[Collected data entries]
- Opening Delimiter -
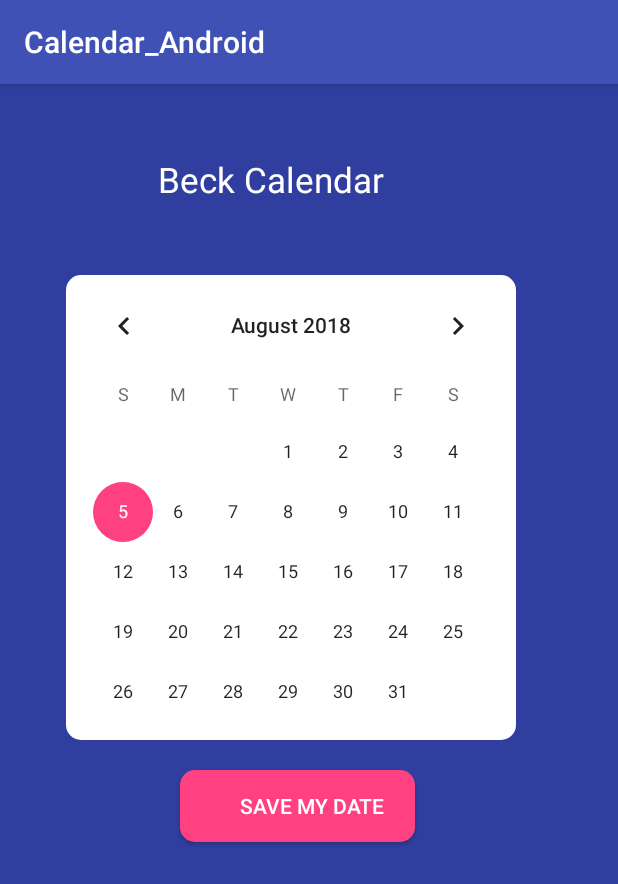
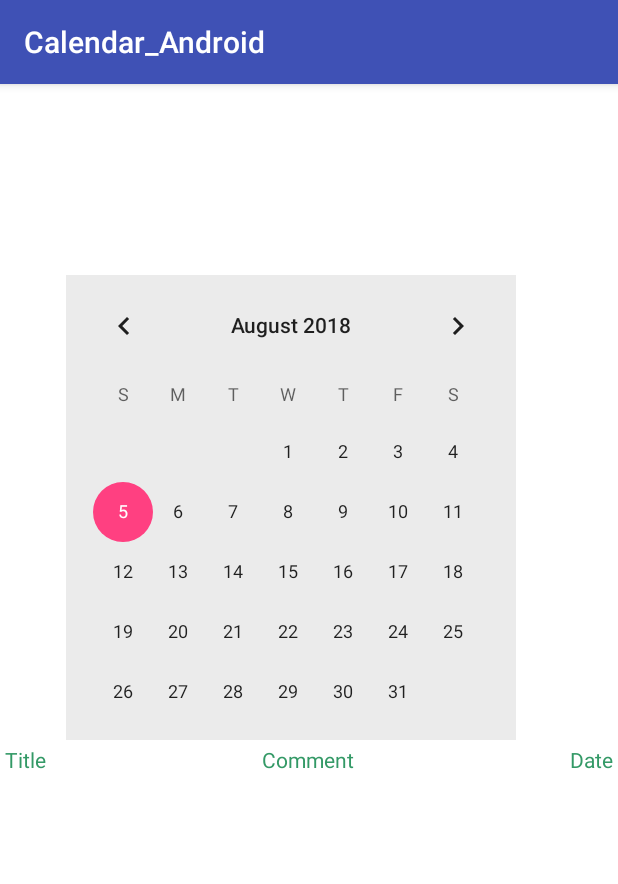
Before and after one commit to emeldinc/Calendar_Android, an Android app: the screen it shows after launch (MainActivity), on a phone screen of 412 x 824 dp. Shown: the top 884 px of the screen. Run offline under Robolectric (Android 15) with nearby library versions, the phone set to English and light mode, and no system bars; our stand-ins replace Volley; network calls fail.

Commit message:
Server connection established. Data Fetched.

```diff
--- a/app/build.gradle
+++ b/app/build.gradle
@@ -20,9 +20,14 @@ android {
 
 dependencies {
     implementation fileTree(dir: 'libs', include: ['*.jar'])
+    //noinspection GradleCompatible
     implementation 'com.android.support:appcompat-v7:28.0.0-alpha3'
     implementation 'com.android.support.constraint:constraint-layout:1.1.2'
+    implementation 'com.google.code.gson:gson:2.8.2'
+    implementation 'com.google.firebase:firebase-messaging:11.8.0'
+    implementation 'com.android.volley:volley:1.1.1'
     testImplementation 'junit:junit:4.12'
     androidTestImplementation 'com.android.support.test:runner:1.0.2'
     androidTestImplementation 'com.android.support.test.espresso:espresso-core:3.0.2'
+    implementation group: 'org.apache.httpcomponents', name: 'httpclient-android', version: '4.3.5.1'
 }
--- a/app/src/main/AndroidManifest.xml
+++ b/app/src/main/AndroidManifest.xml
@@ -1,7 +1,8 @@
 <?xml version="1.0" encoding="utf-8"?>
 <manifest xmlns:android="http://schemas.android.com/apk/res/android"
     package="com.example.monster.calendar_android">
-
+    <uses-permission android:name="android.permission.WRITE_EXTERNAL_STORAGE" />
+    <uses-permission android:name="android.permission.INTERNET"/>
     <application
         android:allowBackup="true"
         android:icon="@mipmap/ic_launcher"
@@ -18,4 +19,5 @@
         </activity>
     </application>
 
+
 </manifest>
--- a/app/src/main/java/com/example/monster/calendar_android/MainActivity.java
+++ b/app/src/main/java/com/example/monster/calendar_android/MainActivity.java
@@ -1,13 +1,17 @@
 package com.example.monster.calendar_android;
 
+import android.content.Context;
 import android.os.Bundle;
 import android.support.annotation.NonNull;
 import android.support.v7.app.AppCompatActivity;
 import android.util.Log;
+import android.view.Gravity;
 import android.view.View;
 import android.widget.CalendarView;
+import android.widget.TableLayout;
+import android.widget.TableRow;
 import android.widget.TextView;
-import android.widget.Button;
+
 
 import com.android.volley.Request;
 import com.android.volley.RequestQueue;
@@ -24,20 +28,27 @@ import java.util.ArrayList;
 import java.util.List;
 
 
+
 public class MainActivity extends AppCompatActivity {
     CalendarView calendarView;
     TextView  myDate;
     RequestQueue requestQueue;
     Appointment appointment;
     List<Appointment> appointments;
+    TableLayout showAppointmentsTable;
+    Context context;
 
     @Override
     protected void onCreate(Bundle savedInstanceState) {
         super.onCreate(savedInstanceState);
         setContentView(R.layout.activity_main);
 
-        calendarView = (CalendarView) findViewById(R.id.calendarView);
-        myDate = (TextView) findViewById(R.id.myDate);
+        context = getApplicationContext();
+
+        calendarView = findViewById(R.id.calendarView);
+        myDate = findViewById(R.id.myDate);
+        //postData = (Button) findViewById(R.id.data);
+        showAppointmentsTable = findViewById(R.id.appointments);
 
         requestQueue = Volley.newRequestQueue(this);
         appointments = new ArrayList<Appointment>();
@@ -49,11 +60,10 @@ public class MainActivity extends AppCompatActivity {
                 myDate.setText(date);
             }
         });
-        String URL = "https://beck-calendar4.herokuapp.com/api/v1/appointments";
-        StringRequest stringRequest = new StringRequest(Request.Method.GET, URL, new Response.Listener<String>() {
+        final String URL = "https://beck-calendar4.herokuapp.com/api/v1/appointments";
+        StringRequest stringGETRequest = new StringRequest(Request.Method.GET, URL, new Response.Listener<String>() {
             @Override
             public void onResponse(String response) {
-                Log.d("deneme", "onresponse");
                 try {
                     JSONArray json = new JSONArray(response);
                     for (int i = 0; i < json.length(); i++) {
@@ -67,11 +77,29 @@ public class MainActivity extends AppCompatActivity {
                         appointment.end_time = obj.getString("end_time");
                         appointment.created_at = obj.getString("created_at");
                         appointment.updated_at = obj.getString("updated_at");
-                        Log.d("title", appointment.title);
                         appointments.add(appointment);
                     }
                     for(int j = 0; j < appointments.size(); j++) {
                         Log.d("title" + j,appointments.get(j).title + "\n");
+                        Appointment app = appointments.get(j);
+                        TableRow row = new TableRow(context);
+                        TextView tv_title = new TextView(context);
+                        TextView tv_comment = new TextView(context);
+                        TextView tv_date = new TextView(context);
+                        tv_title.setText(app.title);
+                        tv_comment.setText(app.comment);
+                        tv_date.setText(app.date);
+                        tv_title.setPadding(1, 1, 1, 1);
+                        tv_comment.setPadding(1, 1, 1, 1);
+                        tv_date.setPadding(1, 1, 1, 1);
+                        tv_title.setGravity(Gravity.LEFT);
+                        tv_comment.setGravity(Gravity.CENTER);
+                        tv_date.setGravity(Gravity.RIGHT);
+                        row.addView(tv_title);
+                        row.addView(tv_comment);
+                        row.addView(tv_date);
+                        showAppointmentsTable.addView(row);
+
                     }
 
 
@@ -85,7 +113,53 @@ public class MainActivity extends AppCompatActivity {
                 Log.d("error", "error");
             }
         });
-        requestQueue.add(stringRequest);
+        requestQueue.add(stringGETRequest);
+
+
+        // TODO Post appointment
+        /*
+        final Appointment postDeneme = new Appointment();
+        postDeneme.title = "andPostdeneme";
+        postDeneme.start_time = "2000-01-01T12:00:00.000Z";
+        postDeneme.end_time = "2000-01-01T13:00:00.000Z";
+        postDeneme.comment = "andpostcomment";
+        postDeneme.created_at = "2018-08-04T13:20:29.383Z";
+        postDeneme.updated_at = "2018-08-04T13:20:29.383Z";
+        postData.setOnClickListener(new View.OnClickListener() {
+            @Override
+            public void onClick(View view) {
+                StringRequest stringPOSTRequest = new StringRequest(Request.Method.POST, URL, new Response.Listener<String>() {
+                    @Override
+                    public void onResponse(String response) {
+                        Log.d("success", "success");
+
+                    }
+                }, new Response.ErrorListener() {
+                    @Override
+                    public void onErrorResponse(VolleyError error) {
+                        Log.d("error", "error");
+                    }
+                }) {
+                @Override
+                protected Map<String,String> getParams(){
+                    Map<String,String> params = new HashMap<String, String>();
+                    params.put("title",postDeneme.title);
+                    params.put("start_time",postDeneme.start_time);
+                    params.put("end_time", postDeneme.end_time);
+                    params.put("created_at", postDeneme.created_at);
+                    params.put("updated_at", postDeneme.updated_at);
+                    params.put("comment",postDeneme.comment);
+                    params.put("id", "19");
+
+                    return params;
+                }
+
+                };
+                requestQueue.add(stringPOSTRequest);
+            }
+        });*/
+
+
 
 
 
--- a/app/src/main/res/drawable/btn.xml
+++ b/app/src/main/res/drawable/btn.xml
@@ -4,6 +4,6 @@
         android:radius="10dp"
         />
     <solid
-        android:color="@color/colorAccent"
+        android:color="#339966"
         />
 </shape>
--- a/app/src/main/res/layout/activity_main.xml
+++ b/app/src/main/res/layout/activity_main.xml
@@ -5,7 +5,7 @@
     xmlns:tools="http://schemas.android.com/tools"
     android:layout_width="match_parent"
     android:layout_height="match_parent"
-    android:background="@color/colorPrimaryDark"
+    android:background="#FFF"
     android:orientation="vertical"
     tools:context=".MainActivity">
 
@@ -29,15 +29,17 @@
         <CalendarView
             android:id="@+id/calendarView"
             android:layout_width="wrap_content"
-            android:layout_height="310dp">
+            android:layout_height="310dp"
+            android:background="#ebebeb">
 
         </CalendarView>
     </LinearLayout>
-    <Button
+    <!--<Button
+        android:id="@+id/data"
         android:background="@drawable/btn"
         android:layout_marginLeft="120dp"
         android:layout_marginTop="20dp"
-        android:text="Save My Date"
+        android:text="Post Data"
         android:textColor="#FFF"
         android:paddingLeft="40dp"
         android:paddingRight="20dp"
@@ -45,7 +47,41 @@
         android:layout_width="wrap_content"
         android:layout_height="wrap_content"
 
-        />
+
+        />-->
+    <ScrollView
+        android:layout_width="fill_parent"
+        android:layout_height="fill_parent"
+        android:scrollbars="none"
+        android:layout_weight="1">
+    <TableLayout
+        android:id="@+id/appointments"
+        xmlns:android="http://schemas.android.com/apk/res/android"
+        android:layout_width="wrap_content"
+        android:layout_height="wrap_content"
+        android:stretchColumns="1"
+        >
+        <TableRow>
+            <TextView
+                android:text="Title"
+                android:gravity="left"
+                android:padding="3dip"
+                android:textColor="#339966"/>
+            <TextView
+                android:text="Comment"
+                android:gravity="center"
+                android:padding="3dip"
+                android:textColor="#339966"/>
+            <TextView
+                android:text="Date"
+                android:gravity="right"
+                android:padding="3dip"
+                android:textColor="#339966"/>
+        </TableRow>
+
+
+    </TableLayout>
+    </ScrollView>
 
 
 
```
Also changed, not shown: app/src/main/java/com/example/monster/calendar_android/Appointment.java (added, +19 -0 lines), 1 other file.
- Closing Delimiter -
Which lines in the entries above contain "TextView"? Pull each of them out.

 import android.widget.TextView;
     TextView  myDate;
-        myDate = (TextView) findViewById(R.id.myDate);
+                        TextView tv_title = new TextView(context);
+                        TextView tv_comment = new TextView(context);
+                        TextView tv_date = new TextView(context);
+            <TextView
+            <TextView
+            <TextView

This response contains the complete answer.